“Common structures are few and far between. You have to look at each deal on its own.”
Fifteen years ago, when it was primarily US investors investing in US assets, the structures were relatively straight forward, typically Delaware limited partnerships. As European investors came to the US—and US investors went abroad—the complexities involved increased.
“Historically, Delaware partnerships have not been very friendly to investors outside the US,” says one US placement agent. “As a lot of European investors have come on-line, they have spent a lot of time focusing on the tax drag and alternative structuring. One question they're asking is how much work am I going to do and how much is the GP going to do.”
Whoever does the work, there is a lot to go around. And it has expanded as the range of available options has increased— REIT structures, for example, are now often embedded in some US partnerships. Though the format limits what types of investments a fund can make, they do provide tax advantages for many taxable investors.
Moving into Europe, the number of structures increases dramatically, from UK limited partnerships to Dutch CVs to Luxembourg SICARS, to name just a few. Which of these options to utilize—or how many of them to incorporate—again depends on a variety of factors, including the types of treaties between the country that is being invested in and the country where the institutional investor is located.
“It's a little bit of treaty shopping,” says Geza Toth-Feher, a partner at Paul, Hastings. “If you look at real estate funds, going through a Luxembourg structure has some attractions, but I've also seen some Dutch double-tiered structures.”
Rob Short, non-executive director of fund administration firm Mourant, agrees. “You might be a US operation buying a Spanish shopping mall,” he says. “But you're using a Dutch CV because you have a very good treaty network, for example, between Holland and Spain.”
Perhaps understandably, the Dutch CV is also a popular vehicle for Dutch institutions, which have traditionally been one of the more active investors in the European real estate market.
Another popular structure is the Luxembourg SICAR, which has proven popular for investors in both private equity and private equity real estate. Mourant's Short says that 55 SICAR structures have been completed thus far in the two asset classes.
“The SICAR is totally tax transparent,” he says. “And Luxembourg has one of the most robust treaty networks. It's very favorable to investors and very flexible in getting cash out of the structure.”
Given the diversity of legal and regulatory structures across Europe—and even beyond the Continent—experts point out that it's difficult to draw broad conclusions about which structure is common or most applicable.

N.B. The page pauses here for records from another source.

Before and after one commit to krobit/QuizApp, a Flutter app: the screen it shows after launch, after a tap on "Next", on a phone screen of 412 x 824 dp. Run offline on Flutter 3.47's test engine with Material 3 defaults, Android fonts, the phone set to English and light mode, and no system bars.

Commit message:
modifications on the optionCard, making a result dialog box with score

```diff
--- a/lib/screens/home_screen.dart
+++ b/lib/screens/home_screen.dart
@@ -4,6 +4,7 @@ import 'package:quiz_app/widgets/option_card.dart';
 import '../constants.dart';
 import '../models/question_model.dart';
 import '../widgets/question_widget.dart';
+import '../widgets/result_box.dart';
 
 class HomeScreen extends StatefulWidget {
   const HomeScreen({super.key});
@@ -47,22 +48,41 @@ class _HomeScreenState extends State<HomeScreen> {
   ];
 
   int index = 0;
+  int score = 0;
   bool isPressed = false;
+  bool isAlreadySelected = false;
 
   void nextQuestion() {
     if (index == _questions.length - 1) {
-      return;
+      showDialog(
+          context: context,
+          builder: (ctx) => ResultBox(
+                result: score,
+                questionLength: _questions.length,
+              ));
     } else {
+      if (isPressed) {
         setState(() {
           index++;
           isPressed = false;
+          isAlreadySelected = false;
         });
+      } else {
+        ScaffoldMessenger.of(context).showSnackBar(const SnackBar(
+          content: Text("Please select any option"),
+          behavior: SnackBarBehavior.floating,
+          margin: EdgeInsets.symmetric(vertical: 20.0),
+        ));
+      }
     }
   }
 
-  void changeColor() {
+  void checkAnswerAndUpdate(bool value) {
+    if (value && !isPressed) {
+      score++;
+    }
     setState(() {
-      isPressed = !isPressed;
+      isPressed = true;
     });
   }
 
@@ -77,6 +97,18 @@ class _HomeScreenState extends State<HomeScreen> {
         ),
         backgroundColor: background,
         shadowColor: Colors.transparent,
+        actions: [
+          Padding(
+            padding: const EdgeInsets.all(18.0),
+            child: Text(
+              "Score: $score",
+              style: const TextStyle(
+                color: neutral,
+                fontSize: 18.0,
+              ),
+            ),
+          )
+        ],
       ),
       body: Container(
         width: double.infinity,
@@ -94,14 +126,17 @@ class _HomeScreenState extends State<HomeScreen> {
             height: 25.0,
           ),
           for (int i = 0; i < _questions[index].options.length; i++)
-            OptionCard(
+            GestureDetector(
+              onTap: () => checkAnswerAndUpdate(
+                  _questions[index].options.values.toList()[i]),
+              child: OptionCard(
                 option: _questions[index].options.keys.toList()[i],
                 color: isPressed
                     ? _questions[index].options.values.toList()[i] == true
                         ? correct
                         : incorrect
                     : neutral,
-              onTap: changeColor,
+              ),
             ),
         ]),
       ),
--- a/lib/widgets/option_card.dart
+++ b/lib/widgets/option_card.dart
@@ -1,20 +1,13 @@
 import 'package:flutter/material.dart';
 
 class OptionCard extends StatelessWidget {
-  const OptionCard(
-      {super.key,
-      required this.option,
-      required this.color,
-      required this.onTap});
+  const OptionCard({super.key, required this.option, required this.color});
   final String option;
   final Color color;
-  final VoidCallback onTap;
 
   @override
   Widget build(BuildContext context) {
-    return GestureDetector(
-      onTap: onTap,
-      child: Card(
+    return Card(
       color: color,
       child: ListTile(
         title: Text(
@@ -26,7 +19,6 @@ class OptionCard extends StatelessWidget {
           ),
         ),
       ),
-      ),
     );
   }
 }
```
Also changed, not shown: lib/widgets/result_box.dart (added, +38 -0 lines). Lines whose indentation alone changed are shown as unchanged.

As much as real estate is a local business, so too are the choices available for tax structuring.
“Common structures are few and far between,” says Watson. “You have to look at each deal on its own.”
That becomes even more true when investors move to the developing markets in Eastern Europe and Asia, where treaty agreements among countries are perhaps not as robust as in the West. Private equity real estate fund manager JER Partners, for example, is currently looking at the Russian market— Mourant's Short points out that the firm is using a UK limited partnership going through Cyprus, because of favorable treaties between the two countries.
In Asia, a region many opportunistic investors are targeting, the choices—and complexities—increase. Short says that domiciling partnerships in the Cayman Islands is a popular option. He adds that investors going to India are looking at vehicles in Mauritius. And China?
“I'm not sure I've got my head around that yet,” he says. The increasing globalization of the industry ensures that investors, lawyers and GPs will be busy getting their heads around these topics for years to come. Yet despite the difficulties perhaps involved, Toth-Feher points out that the end goal remains the same: simple repatriation of cash.
“It's not rocket science,” says Toth-Feher. “Real estate funds use the same structures as a typical private equity fund. More or less everybody is using, if not the same, then similar structures. As we say in Germany, they all cook with boiling water.”